Description Crappie is a genus of freshwater fish in the sunfish family (family Centrarchidae) of order Perciformes. The type species is P. annularis, the white crappie. The common name crappie (play /ˈkr piː/ or /ˈkrɒpiː/) refers to either of the Pomoxis species, both of which are popular game fish.
Both species of crappie as adults feed predominantly on smaller species, including the young of their own predators (which include the northern pike, muskellunge, and walleye). They have diverse diets, however, including zooplankton, insects, and crustaceans. By day, crappie tend to be less active and to concentrate around weed beds or submerged objects, such as logs and boulders; they feed especially at dawn and dusk, moving then into open water or approaching the shore.
The Pomoxis species are highly regarded game fishes and are often considered to be among the best tasting freshwater fish. Because of their diverse diets, crappie may be caught in many ways, including casting light jigs, trolling with minnows or artificial lures, using small spinnerbaits, or using bobbers. Crappie are also popular with ice-fishers, as they are active in winter.
The genus name Pomoxis derives from the Greek πώμα (cover, plug, operculum) and οξύς (sharp). The common name (also spelled croppie or crapp»), derives from the Canadian French crapet, which refers to many different fishes of the family Centrarchidae. Note that the plural form of the name, crappies, tends not to be used, by analogy with fishes, except to refer to types of crappie. Other names for crappie are papermouths, strawberry bass, speckled bass or specks (especially in Michigan), speckled perch, calico bass (throughout New England), sac-au-lait (in southern Louisiana, lit "bag of milk") and Oswego bass.
Dimensions Up to 21 1/4" (53 cm).

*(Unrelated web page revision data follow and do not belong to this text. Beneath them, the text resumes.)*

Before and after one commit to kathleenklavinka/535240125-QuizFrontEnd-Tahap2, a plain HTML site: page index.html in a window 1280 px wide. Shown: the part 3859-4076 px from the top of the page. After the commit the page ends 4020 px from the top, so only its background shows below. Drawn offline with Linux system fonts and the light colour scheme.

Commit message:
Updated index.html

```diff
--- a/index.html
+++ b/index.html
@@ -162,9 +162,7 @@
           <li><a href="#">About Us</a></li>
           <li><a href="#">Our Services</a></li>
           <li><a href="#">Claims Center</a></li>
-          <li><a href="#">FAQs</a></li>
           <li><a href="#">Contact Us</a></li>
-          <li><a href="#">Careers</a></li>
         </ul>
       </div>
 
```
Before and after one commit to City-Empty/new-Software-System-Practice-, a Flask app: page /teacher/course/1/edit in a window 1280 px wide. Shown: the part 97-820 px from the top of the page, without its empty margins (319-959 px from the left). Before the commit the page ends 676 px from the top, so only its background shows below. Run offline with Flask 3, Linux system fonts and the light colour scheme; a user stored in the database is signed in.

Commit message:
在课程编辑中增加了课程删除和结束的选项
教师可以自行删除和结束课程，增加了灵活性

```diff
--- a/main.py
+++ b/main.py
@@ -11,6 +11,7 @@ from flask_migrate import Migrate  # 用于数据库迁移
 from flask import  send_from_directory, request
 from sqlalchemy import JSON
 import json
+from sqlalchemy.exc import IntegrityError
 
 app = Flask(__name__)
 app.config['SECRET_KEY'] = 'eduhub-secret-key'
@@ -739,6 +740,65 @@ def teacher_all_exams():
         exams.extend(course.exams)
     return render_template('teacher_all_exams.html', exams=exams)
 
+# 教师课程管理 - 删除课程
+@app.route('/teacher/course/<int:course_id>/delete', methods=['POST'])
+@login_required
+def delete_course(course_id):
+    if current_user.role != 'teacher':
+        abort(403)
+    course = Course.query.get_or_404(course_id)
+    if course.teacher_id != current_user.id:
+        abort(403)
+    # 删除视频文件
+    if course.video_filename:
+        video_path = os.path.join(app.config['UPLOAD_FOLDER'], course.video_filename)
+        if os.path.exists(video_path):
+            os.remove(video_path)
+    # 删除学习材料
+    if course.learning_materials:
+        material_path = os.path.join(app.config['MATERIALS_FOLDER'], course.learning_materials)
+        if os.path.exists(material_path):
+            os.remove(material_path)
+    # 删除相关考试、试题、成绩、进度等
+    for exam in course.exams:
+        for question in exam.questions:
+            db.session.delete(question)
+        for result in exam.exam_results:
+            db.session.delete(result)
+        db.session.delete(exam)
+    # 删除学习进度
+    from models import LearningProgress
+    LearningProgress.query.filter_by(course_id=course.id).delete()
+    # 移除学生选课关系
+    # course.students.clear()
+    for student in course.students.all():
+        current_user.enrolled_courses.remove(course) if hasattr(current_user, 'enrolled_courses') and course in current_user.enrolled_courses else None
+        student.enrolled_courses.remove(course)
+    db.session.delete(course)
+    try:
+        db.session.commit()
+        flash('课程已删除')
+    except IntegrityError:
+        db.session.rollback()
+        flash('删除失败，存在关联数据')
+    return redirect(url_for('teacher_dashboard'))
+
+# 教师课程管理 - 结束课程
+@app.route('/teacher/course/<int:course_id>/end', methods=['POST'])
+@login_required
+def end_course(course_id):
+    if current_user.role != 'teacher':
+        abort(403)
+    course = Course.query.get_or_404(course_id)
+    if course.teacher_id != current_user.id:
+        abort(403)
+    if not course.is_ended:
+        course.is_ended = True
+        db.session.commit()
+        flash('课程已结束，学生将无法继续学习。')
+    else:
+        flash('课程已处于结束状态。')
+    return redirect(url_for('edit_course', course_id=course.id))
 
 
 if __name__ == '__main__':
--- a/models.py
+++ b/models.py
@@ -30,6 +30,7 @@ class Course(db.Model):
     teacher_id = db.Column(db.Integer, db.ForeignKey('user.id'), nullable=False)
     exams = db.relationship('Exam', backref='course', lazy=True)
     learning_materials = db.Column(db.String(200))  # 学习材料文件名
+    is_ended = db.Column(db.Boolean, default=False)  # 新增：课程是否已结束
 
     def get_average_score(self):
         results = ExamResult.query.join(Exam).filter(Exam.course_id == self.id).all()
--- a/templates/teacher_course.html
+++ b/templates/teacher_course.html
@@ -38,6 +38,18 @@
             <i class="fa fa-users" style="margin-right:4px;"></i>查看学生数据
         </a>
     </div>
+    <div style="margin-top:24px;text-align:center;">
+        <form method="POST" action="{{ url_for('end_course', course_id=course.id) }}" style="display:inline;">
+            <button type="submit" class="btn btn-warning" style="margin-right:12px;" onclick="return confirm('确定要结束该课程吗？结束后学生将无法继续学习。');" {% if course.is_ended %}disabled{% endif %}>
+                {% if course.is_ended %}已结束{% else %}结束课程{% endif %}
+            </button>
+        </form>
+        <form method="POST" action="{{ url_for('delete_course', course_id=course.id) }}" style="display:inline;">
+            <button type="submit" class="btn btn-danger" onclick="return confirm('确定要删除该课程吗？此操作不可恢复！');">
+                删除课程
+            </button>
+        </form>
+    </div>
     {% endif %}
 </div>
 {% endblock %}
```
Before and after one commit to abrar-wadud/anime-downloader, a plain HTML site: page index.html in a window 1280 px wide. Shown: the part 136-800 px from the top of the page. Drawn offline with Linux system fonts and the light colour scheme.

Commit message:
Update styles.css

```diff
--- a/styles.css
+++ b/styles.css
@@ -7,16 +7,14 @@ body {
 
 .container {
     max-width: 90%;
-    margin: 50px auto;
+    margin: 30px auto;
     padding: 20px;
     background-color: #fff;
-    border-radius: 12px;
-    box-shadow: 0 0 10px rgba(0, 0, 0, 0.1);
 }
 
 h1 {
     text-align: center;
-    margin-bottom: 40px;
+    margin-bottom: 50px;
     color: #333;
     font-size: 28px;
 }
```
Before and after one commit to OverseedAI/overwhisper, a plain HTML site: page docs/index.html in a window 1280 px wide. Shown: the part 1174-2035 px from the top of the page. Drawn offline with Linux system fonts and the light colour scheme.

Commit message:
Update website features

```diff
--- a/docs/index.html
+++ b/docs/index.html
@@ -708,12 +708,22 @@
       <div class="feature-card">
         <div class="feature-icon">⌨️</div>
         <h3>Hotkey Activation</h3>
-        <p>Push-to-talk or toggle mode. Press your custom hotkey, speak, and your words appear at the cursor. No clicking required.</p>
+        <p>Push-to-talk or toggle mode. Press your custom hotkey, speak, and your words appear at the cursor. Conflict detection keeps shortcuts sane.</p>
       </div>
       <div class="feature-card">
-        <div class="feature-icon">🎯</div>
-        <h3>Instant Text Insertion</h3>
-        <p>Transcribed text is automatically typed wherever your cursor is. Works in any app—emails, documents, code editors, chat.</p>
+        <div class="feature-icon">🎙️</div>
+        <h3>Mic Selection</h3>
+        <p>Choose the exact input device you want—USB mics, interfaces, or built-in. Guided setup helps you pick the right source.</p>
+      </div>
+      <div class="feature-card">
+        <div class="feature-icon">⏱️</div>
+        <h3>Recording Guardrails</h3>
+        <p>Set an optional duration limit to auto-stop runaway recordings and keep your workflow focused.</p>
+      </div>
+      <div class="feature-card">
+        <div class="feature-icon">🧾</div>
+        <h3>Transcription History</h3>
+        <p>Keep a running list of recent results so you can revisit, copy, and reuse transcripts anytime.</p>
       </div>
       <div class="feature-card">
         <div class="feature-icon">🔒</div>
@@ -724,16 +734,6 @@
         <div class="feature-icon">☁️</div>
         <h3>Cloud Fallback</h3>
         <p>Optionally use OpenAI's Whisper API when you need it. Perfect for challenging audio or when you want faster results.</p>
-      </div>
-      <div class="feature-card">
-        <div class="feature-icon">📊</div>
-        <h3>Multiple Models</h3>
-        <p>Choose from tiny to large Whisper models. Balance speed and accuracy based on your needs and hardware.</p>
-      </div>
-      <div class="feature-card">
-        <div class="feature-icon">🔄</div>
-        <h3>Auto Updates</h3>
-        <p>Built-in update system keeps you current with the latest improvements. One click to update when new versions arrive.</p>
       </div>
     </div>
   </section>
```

Habitat Rivers & streams, Lakes & ponds.
Range Plains, Great Lakes, New England, Mid-Atlantic, Southeast, Florida, California, Northwest, Eastern Canada.